─── DATA SECTION ───

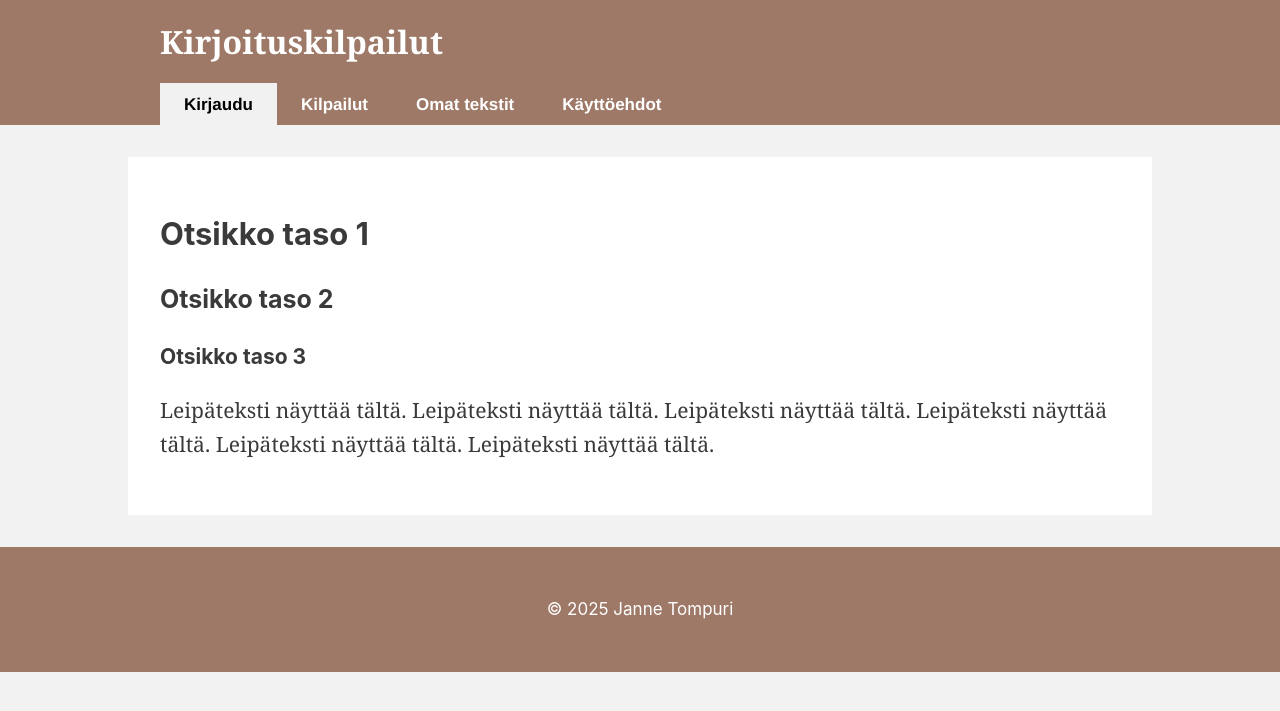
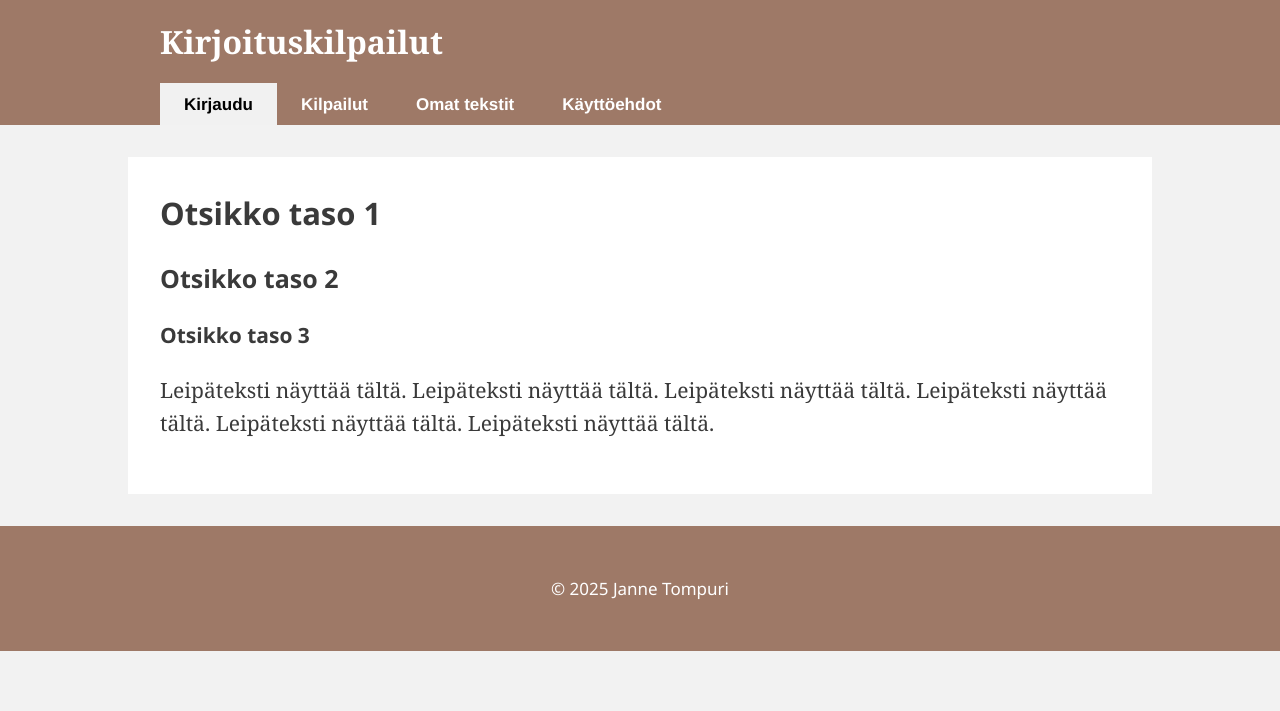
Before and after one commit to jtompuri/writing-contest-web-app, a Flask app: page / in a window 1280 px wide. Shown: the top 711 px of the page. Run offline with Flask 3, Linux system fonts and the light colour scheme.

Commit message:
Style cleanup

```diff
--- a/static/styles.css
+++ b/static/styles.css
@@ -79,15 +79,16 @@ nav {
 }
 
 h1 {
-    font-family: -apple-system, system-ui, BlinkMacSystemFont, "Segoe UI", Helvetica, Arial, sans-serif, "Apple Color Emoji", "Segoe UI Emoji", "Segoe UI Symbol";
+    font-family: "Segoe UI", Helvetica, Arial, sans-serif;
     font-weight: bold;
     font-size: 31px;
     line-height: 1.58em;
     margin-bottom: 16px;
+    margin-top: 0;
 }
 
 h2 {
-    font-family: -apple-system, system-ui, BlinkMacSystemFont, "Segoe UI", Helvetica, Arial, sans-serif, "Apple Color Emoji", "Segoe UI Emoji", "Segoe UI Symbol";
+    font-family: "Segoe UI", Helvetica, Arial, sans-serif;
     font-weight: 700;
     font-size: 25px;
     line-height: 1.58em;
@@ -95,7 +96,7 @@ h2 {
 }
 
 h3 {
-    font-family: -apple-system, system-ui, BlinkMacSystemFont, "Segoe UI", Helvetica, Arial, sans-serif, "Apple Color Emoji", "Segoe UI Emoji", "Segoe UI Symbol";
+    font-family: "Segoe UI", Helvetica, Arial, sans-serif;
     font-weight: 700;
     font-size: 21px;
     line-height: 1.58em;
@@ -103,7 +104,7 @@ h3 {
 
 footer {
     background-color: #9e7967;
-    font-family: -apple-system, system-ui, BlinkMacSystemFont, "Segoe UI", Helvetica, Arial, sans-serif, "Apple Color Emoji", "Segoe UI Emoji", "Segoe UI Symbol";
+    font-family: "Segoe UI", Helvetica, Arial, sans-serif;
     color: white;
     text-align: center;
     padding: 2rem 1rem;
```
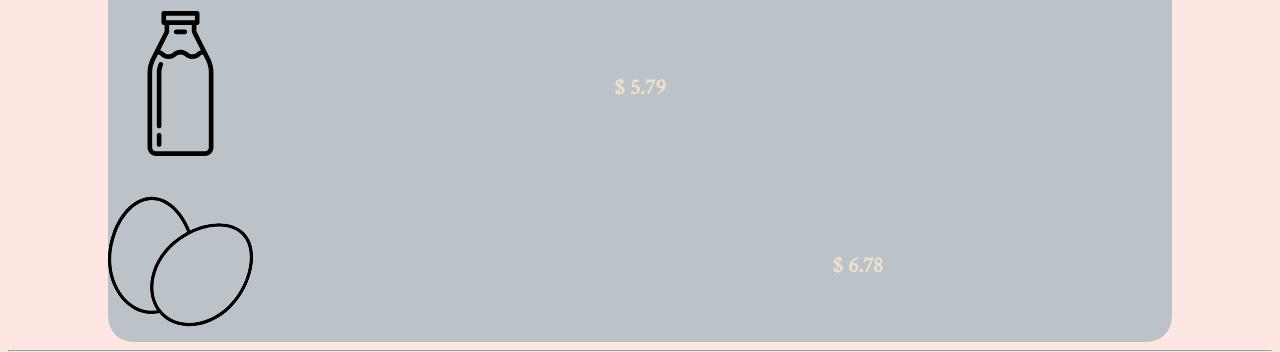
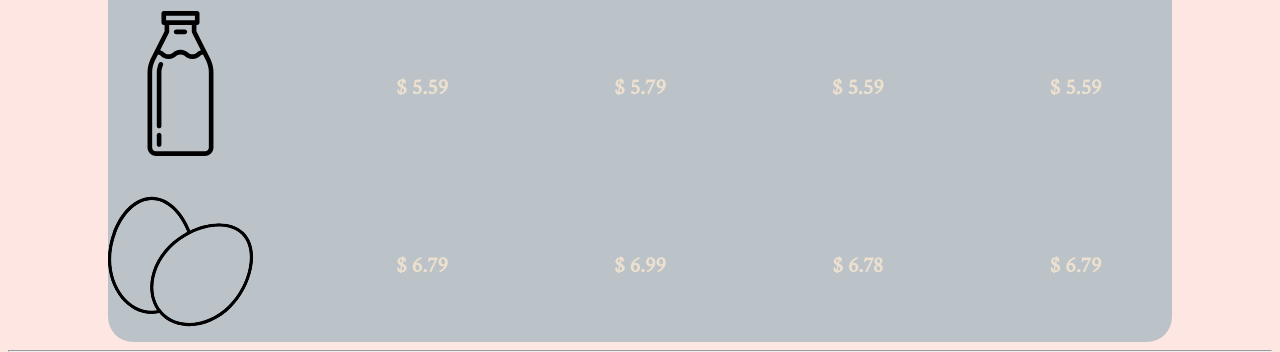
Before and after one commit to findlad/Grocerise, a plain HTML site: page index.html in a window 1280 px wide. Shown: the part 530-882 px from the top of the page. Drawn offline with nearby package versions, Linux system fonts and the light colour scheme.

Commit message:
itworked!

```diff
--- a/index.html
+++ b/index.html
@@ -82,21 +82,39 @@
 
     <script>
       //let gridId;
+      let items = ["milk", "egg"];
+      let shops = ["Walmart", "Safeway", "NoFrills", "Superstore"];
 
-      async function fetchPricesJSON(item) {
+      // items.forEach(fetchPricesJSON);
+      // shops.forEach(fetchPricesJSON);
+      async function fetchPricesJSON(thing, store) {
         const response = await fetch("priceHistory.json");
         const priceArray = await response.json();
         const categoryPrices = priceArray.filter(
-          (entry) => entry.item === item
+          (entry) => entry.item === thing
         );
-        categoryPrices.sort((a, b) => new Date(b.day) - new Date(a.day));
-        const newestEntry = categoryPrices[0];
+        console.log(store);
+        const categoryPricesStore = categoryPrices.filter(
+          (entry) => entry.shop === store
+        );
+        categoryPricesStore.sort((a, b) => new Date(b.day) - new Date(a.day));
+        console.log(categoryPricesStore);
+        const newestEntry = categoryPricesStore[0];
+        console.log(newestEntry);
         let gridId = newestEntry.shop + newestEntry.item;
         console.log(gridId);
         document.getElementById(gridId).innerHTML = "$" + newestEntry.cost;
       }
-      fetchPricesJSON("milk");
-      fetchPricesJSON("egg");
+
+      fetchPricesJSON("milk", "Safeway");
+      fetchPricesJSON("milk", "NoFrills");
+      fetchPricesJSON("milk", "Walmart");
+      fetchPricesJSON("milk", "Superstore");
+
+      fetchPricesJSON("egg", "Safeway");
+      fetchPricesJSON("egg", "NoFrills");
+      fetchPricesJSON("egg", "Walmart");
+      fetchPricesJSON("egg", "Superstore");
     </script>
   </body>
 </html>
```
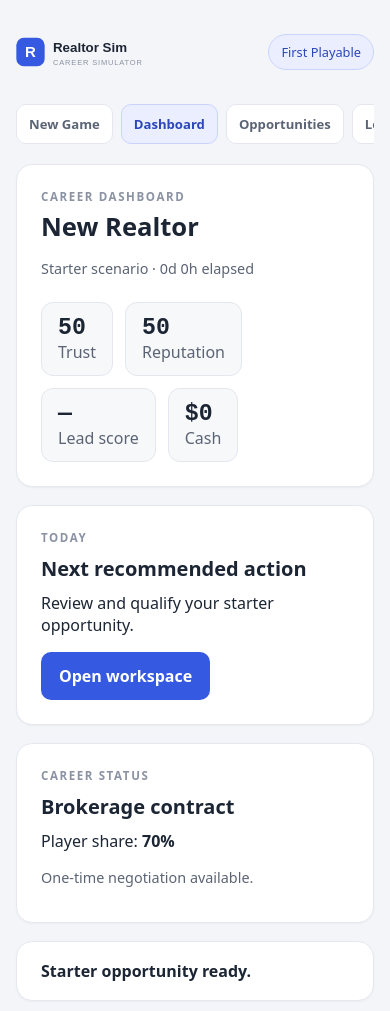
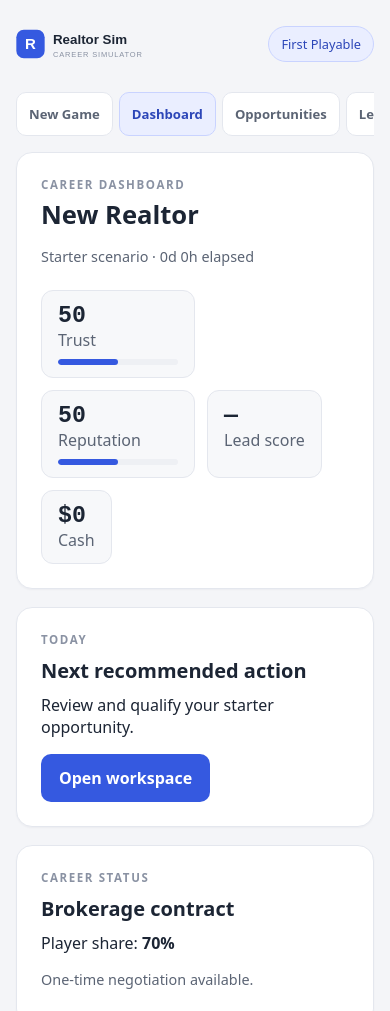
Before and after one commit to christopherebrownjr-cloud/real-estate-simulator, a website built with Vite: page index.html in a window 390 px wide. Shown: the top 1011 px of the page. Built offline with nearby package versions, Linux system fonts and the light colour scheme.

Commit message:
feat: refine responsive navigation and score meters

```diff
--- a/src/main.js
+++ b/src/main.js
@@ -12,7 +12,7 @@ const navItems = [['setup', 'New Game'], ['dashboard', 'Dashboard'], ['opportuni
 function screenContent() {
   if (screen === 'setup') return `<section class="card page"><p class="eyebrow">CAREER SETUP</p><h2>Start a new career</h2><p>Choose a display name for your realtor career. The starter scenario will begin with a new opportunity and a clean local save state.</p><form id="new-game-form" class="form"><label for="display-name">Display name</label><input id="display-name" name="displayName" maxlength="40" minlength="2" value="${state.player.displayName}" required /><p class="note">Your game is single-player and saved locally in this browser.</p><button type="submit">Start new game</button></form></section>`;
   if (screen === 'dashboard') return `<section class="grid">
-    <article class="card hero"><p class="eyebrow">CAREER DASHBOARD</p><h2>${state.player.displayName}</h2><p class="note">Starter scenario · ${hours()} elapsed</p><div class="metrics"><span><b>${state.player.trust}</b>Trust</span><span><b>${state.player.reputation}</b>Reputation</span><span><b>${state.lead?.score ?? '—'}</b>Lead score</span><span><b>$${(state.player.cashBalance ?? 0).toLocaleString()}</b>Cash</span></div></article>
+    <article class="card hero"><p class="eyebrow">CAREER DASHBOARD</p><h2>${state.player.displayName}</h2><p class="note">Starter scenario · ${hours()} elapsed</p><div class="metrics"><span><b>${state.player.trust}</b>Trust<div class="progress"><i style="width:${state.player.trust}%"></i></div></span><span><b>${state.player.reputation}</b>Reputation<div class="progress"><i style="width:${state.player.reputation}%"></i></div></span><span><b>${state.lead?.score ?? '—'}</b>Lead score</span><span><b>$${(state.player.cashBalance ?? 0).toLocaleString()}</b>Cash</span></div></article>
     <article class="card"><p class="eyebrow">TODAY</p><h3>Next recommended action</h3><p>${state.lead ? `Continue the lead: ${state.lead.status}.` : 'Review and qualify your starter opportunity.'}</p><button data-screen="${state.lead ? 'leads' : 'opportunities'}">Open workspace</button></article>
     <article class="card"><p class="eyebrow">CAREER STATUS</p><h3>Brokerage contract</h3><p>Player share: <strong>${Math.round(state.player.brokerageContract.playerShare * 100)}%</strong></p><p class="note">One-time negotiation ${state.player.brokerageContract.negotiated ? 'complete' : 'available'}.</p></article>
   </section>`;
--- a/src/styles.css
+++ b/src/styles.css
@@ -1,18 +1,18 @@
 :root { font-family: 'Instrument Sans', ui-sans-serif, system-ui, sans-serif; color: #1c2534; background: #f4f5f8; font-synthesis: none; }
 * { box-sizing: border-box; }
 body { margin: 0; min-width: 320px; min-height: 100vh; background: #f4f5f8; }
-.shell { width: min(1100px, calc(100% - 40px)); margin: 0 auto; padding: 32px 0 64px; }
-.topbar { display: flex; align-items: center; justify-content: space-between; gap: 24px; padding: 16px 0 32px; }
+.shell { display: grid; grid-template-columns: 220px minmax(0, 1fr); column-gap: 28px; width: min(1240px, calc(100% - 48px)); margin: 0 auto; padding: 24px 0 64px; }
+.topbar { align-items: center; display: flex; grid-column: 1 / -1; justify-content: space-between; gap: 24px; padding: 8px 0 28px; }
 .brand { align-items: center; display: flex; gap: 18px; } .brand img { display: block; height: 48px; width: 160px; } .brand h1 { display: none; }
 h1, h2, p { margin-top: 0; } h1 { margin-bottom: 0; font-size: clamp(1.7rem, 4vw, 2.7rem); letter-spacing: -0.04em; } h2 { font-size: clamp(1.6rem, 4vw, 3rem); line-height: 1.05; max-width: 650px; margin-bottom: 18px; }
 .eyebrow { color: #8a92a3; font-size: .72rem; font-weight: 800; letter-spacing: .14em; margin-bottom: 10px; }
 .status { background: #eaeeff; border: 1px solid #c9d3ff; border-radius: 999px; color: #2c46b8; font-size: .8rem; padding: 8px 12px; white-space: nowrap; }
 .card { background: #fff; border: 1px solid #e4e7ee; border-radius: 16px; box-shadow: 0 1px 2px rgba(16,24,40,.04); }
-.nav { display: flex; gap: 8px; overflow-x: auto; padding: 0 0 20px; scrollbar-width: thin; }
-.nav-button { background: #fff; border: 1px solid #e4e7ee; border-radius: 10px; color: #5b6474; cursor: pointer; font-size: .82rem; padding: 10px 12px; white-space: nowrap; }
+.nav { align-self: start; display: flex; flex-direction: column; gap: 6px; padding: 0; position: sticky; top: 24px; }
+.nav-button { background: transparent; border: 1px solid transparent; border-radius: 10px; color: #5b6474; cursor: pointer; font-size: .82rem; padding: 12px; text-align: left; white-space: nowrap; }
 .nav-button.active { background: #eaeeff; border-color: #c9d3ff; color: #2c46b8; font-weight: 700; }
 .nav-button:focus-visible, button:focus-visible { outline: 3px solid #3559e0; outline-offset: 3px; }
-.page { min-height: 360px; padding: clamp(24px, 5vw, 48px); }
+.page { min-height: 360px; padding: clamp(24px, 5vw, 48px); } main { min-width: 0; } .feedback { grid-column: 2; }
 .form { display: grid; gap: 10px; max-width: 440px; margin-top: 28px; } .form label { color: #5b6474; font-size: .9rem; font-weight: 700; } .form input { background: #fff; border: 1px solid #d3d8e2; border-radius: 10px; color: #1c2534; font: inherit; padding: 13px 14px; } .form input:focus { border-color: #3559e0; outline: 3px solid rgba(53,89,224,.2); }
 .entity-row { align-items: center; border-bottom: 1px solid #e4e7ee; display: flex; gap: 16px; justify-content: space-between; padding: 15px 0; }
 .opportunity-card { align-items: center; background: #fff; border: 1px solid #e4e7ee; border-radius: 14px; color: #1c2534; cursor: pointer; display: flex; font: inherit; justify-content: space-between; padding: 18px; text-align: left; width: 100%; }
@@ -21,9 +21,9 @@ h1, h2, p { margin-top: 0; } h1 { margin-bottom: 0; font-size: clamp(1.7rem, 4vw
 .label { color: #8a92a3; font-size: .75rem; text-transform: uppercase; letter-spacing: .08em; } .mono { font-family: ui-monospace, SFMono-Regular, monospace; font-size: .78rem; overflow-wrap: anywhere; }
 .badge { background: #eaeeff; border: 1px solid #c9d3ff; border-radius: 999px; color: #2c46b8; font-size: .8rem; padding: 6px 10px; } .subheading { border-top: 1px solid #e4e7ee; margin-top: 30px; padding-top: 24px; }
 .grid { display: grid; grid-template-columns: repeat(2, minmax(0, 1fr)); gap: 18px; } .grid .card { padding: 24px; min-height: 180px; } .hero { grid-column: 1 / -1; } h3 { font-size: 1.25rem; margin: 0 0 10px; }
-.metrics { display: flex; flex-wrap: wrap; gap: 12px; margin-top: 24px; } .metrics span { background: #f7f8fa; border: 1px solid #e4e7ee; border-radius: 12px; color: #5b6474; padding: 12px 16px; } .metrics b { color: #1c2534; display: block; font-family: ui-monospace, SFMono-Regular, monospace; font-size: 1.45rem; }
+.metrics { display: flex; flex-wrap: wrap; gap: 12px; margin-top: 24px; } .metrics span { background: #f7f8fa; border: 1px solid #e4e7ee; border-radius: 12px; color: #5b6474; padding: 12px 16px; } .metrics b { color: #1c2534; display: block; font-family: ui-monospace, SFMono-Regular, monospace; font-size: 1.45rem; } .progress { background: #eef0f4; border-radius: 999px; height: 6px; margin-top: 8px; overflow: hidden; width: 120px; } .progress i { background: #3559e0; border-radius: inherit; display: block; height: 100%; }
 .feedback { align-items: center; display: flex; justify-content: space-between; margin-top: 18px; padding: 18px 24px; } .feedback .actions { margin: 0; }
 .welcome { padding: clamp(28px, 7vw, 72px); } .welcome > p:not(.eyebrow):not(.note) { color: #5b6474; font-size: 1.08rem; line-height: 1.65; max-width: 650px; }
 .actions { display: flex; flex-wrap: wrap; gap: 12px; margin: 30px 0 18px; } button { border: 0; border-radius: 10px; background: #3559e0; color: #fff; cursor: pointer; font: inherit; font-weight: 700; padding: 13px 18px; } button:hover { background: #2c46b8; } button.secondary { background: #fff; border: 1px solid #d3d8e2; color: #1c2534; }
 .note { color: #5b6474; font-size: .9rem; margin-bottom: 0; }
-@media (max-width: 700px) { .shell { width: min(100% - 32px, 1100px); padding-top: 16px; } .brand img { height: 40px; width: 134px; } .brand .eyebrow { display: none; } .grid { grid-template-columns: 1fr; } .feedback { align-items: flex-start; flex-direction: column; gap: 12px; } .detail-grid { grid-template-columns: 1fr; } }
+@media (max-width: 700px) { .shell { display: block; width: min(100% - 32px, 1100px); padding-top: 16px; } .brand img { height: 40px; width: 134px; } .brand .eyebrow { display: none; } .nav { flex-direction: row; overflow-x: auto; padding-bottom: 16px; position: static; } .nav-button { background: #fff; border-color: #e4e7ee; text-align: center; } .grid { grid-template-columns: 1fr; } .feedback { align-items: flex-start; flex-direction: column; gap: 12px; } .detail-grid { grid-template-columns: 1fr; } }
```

───

Find the word "async" in the entries and show each line where it is found.

-      async function fetchPricesJSON(item) {
+      async function fetchPricesJSON(thing, store) {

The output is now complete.